Democracy is a tool for nationhood and is a means but not an end. The fundamental assumption of democracy is that people are rational enough to make their own choices. But what is rational and does rationality differs from one and another? Yes! Why do people smoke even though they know it is bad for their health? But it is also rational to some sense is that they are maximizing their own short term happiness by smoking. Fundamentally, democracy is only a tool to bring more fairness, justice and better lives to its citizens. Sometime it works (Switzerland); sometimes it doesn’t (Philippines).
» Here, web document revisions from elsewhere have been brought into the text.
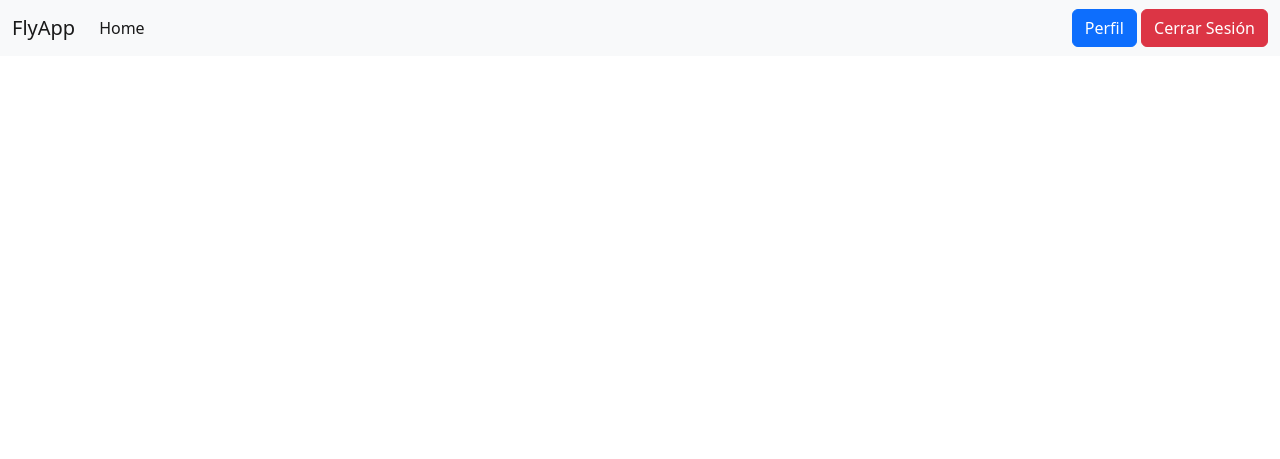
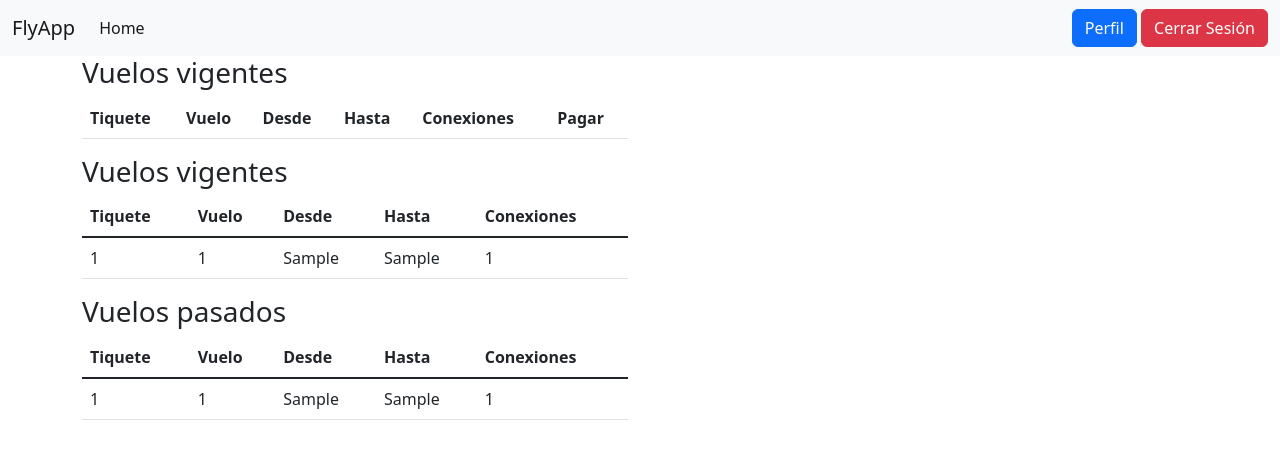
Before and after one commit to santicr/FlyApp, a Django app: page /user/ in a window 1280 px wide. Shown: the top 459 px of the page. Run offline with Django 4.2, Linux system fonts and the light colour scheme; a user stored in the database is signed in; tables that the repository leaves empty hold one stand-in row (values such as "Sample post"); lists and menus that the app fills with data are empty; some libraries are stand-ins or nearby versions.

Commit message:
Flights, tickets and profile updated

```diff
--- a/flysite/flight/models.py
+++ b/flysite/flight/models.py
@@ -18,6 +18,9 @@ class Flight(models.Model):
     number_of_connections = models.IntegerField(default=0)
     destination = models.CharField(max_length=100)
     cost = models.FloatField()
+    quantity = models.IntegerField(default=1)
 
     def __str__(self):
-        return f'Vuelo #{self.id} desde {self.source} con {self.number_of_connections} conexiones'
+        if self.number_of_connections == 0:
+            return f'Vuelo #{self.id} desde {self.source} hasta {self.destination}'
+        return f'Vuelo #{self.id} desde {self.source} con {self.number_of_connections} conexiones hasta {self.destination}'
--- a/flysite/ticket/models.py
+++ b/flysite/ticket/models.py
@@ -8,6 +8,10 @@ class Ticket(models.Model):
     lastname1 = models.CharField(max_length=30)
     lastname2 = models.CharField(max_length=30)
     cc = models.CharField(max_length=20)
-    flight = models.OneToOneField(Flight, on_delete=models.PROTECT)
+    flight = models.ForeignKey(Flight, on_delete=models.PROTECT)
     user_profile = models.ForeignKey(User, on_delete=models.PROTECT)
-    paid = models.BooleanField()
+    paid = models.BooleanField(default=False)
+    created = models.DateTimeField(auto_now_add=True)
+
+    def __str__(self):
+        return f'Ticket {self.id} para {self.flight}'
--- a/flysite/ticket/urls.py
+++ b/flysite/ticket/urls.py
@@ -1,6 +1,7 @@
-from .views import add_ticket
+from .views import add_ticket, pay_ticket
 from django.urls import path
 
 urlpatterns = [
     path('add_ticket/<int:flight_id>', add_ticket, name = 'add_ticket'),
+    path('pay_ticket/<int:ticket_id>', pay_ticket, name = 'pay_ticket'),
 ]
--- a/flysite/user_profile/templates/user_profile/profile.html
+++ b/flysite/user_profile/templates/user_profile/profile.html
@@ -5,7 +5,100 @@ Perfil
 {% endblock %}
 
 {% block body %}
-    {% for key, val in request.session.items %}
-        clave -> {{ key }} -> {{ val }} <br>
-    {% endfor %}
+<div class="container">
+    <div class="row">
+        <div class="col-6">
+            <table class="table">
+            <h3>Vuelos vigentes</h3>
+            <thead>
+                <tr>
+                    <th scope="col">Tiquete</th>
+                    <th scope="col">Vuelo</th>
+                    <th scope="col">Desde</th>
+                    <th scope="col">Hasta</th>
+                    <th scope="col">Conexiones</th>
+                    <th scope="col">Pagar</th>
+                </tr>
+            </thead>
+            {% for ticket in pending_tickets %}
+                <tbody class="table-group-divider">
+                    <tr>
+                        <td>{{ ticket.id }}</td>
+                        <td>{{ ticket.flight.id }}</td>
+                        <td>{{ ticket.flight.source }}</td>
+                        <td>{{ ticket.flight.destination }}</td>
+                        <td>{{ ticket.flight.number_of_connections }}</td>
+                        <td>
+                            <form action="{% url 'pay_ticket' ticket_id=ticket.id %}" method="POST">
+                                <button type="submit" class="btn btn-danger btn-sm">Pagar</button>
+                            </form>
+                        </td>
+                    </tr>
+                </tbody>
+            {% endfor %}
+            </table>
+        </div>
+    </div>
+</div>
+
+<div class="container">
+    <div class="row">
+        <div class="col-6">
+            {% for ticket in paid_tickets %}
+                <h3>Vuelos vigentes</h3>
+                <table class="table">
+                    <thead>
+                        <tr>
+                            <th scope="col">Tiquete</th>
+                            <th scope="col">Vuelo</th>
+                            <th scope="col">Desde</th>
+                            <th scope="col">Hasta</th>
+                            <th scope="col">Conexiones</th>
+                        </tr>
+                    </thead>
+                    <tbody class="table-group-divider">
+                        <tr>
+                            <td>{{ ticket.id }}</td>
+                            <td>{{ ticket.flight.id }}</td>
+                            <td>{{ ticket.flight.source }}</td>
+                            <td>{{ ticket.flight.destination }}</td>
+                            <td>{{ ticket.flight.number_of_connections }}</td>
+                        </tr>
+                    </tbody>
+                </table>
+            {% endfor %}
+        </div>
+    </div>
+</div>
+
+<div class="container">
+    <div class="row">
+        <div class="col-6">
+            {% for ticket in old_tickets %}
+                <h3>Vuelos pasados</h3>
+                <table class="table">
+                    <thead>
+                        <tr>
+                            <th scope="col">Tiquete</th>
+                            <th scope="col">Vuelo</th>
+                            <th scope="col">Desde</th>
+                            <th scope="col">Hasta</th>
+                            <th scope="col">Conexiones</th>
+                        </tr>
+                    </thead>
+                    <tbody class="table-group-divider">
+                        <tr>
+                            <td>{{ ticket.id }}</td>
+                            <td>{{ ticket.flight.id }}</td>
+                            <td>{{ ticket.flight.source }}</td>
+                            <td>{{ ticket.flight.destination }}</td>
+                            <td>{{ ticket.flight.number_of_connections }}</td>
+                        </tr>
+                    </tbody>
+                </table>
+            {% endfor %}
+        </div>
+    </div>
+</div>
+
 {% endblock %}
--- a/flysite/user_profile/templates/user_profile/register.html
+++ b/flysite/user_profile/templates/user_profile/register.html
@@ -10,8 +10,11 @@ Registro
         <div class="col-6">
             <form action="{% url 'register' %}" method="POST">
                 {% csrf_token %}
+                <center>
+                    <h3>Registro</h3>
+                </center>
                 <div class="mb-3">
-                    <label for="exampleInputEmail1" class="form-label">Nombre de usuario</label>
+                    <label for="exampleInputEmail1" class="form-label"><strong>Nombre de usuario</strong></label>
                     {{ form.username }}
                     <div id="emailHelp" class="form-text">Nunca compartiremos tu usuario con alguien más</div>
                 </div>
--- a/flysite/user_profile/views.py
+++ b/flysite/user_profile/views.py
@@ -2,6 +2,8 @@ from django.shortcuts import render, redirect
 from .forms import NewUserCreationForm, NewAuthenticationForm
 from django.contrib.auth import login, logout, authenticate
 from django.contrib import messages as m
+from ticket.models import Ticket
+from datetime import datetime, date
 
 # Create your views here.
 def login_req(req):
@@ -51,4 +53,12 @@ def register(req):
     return redirect('index')
 
 def profile(req):
-    return render(req, 'user_profile/profile.html')
+    time_now = datetime.now()
+    time_compare = date(int(time_now.year), int(time_now.month), int(time_now.day))
+    old_tickets = Ticket.objects.filter(user_profile = req.user).filter(created__lte = time_compare)
+    pending_tickets = Ticket.objects.filter(user_profile = req.user).filter(paid = False)
+    print(pending_tickets)
+    paid_tickets = Ticket.objects.filter(user_profile = req.user).filter(paid = True)
+    return render(req, 'user_profile/profile.html',{
+        'pending_tickets': pending_tickets, 'paid_tickets': paid_tickets, 'old_tickets': old_tickets
+    })
```
Also changed, not shown: flysite/main/views.py (+16 -0 lines), flysite/ticket/forms.py (added, +15 -0 lines), flysite/ticket/templates/ticket/ticket.html (+33 -0 lines), flysite/ticket/views.py (+26 -2 lines), flysite/user_profile/templates/user_profile/login.html (+5 -2 lines), flysite/flight/migrations/0009_flight_quantity.py (added), flysite/ticket/migrations/0003_ticket_created_alter_ticket_paid.py (added), flysite/ticket/migrations/0004_alter_ticket_flight.py (added).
Do I think if the Singapore Parliament can do with more creditable oppositions? Yes, I think so. But the opposition member should not be elected just because it opposes for the sake of opposing. He/she has to be creditable and capable. Too much of the underdog sympathy and therefore-I-vote-for-them kind of attitude doesn’t make our society any better. But we do need check-and-balances as the Worker’s Party advocates. Personally (which maybe objective), I think PAP has used too much underhand (but legal) means of gaining unfair competition ahead of their oppositions in the past. But they can’t and I don’t think they will do that again as the perception of fairness amongst the public has increased. There are issues which I’m strongly against the PAP’s decisions. Example: Why should a legitimately elected opposition MP (eg Chiam See Tong and Low Thia Khiang) not able to seat in the Constituency’s Citizens Consultative Committee (CCC) as the Adviser but have an PAP appointed representative (eg Sitoh Yih-Pin)?
Enough of ramblings from me and after this article, I will write on something more empirical. At82, Aljunied GRC will definitely change. Don’t be surprised that you land up being at Sembawang GRC or Pasir Ris-Punggol or even Ang Mo Kio GRC. Wolong, I did think of writing on older generation of leaders and communist Lim Chin Siong or Fong Swee Suan but probably younger readers are not used to such colourful past.
Coming Up Next: Policy Implementation in Singapore
Prime Minister Lee Hsien Loong, “I tell you one thing we can do the Chinese cannot do. I can ban chewing gum in Singapore and make it stick. Can you do that in Tiananmen?” Traditionally, when leaders put forth a policy, Singaporeans assumed that it is implemented. Implementation has always been the strength of the PAP government but behind the veil of Ministries, what really happens and how does it get implemented?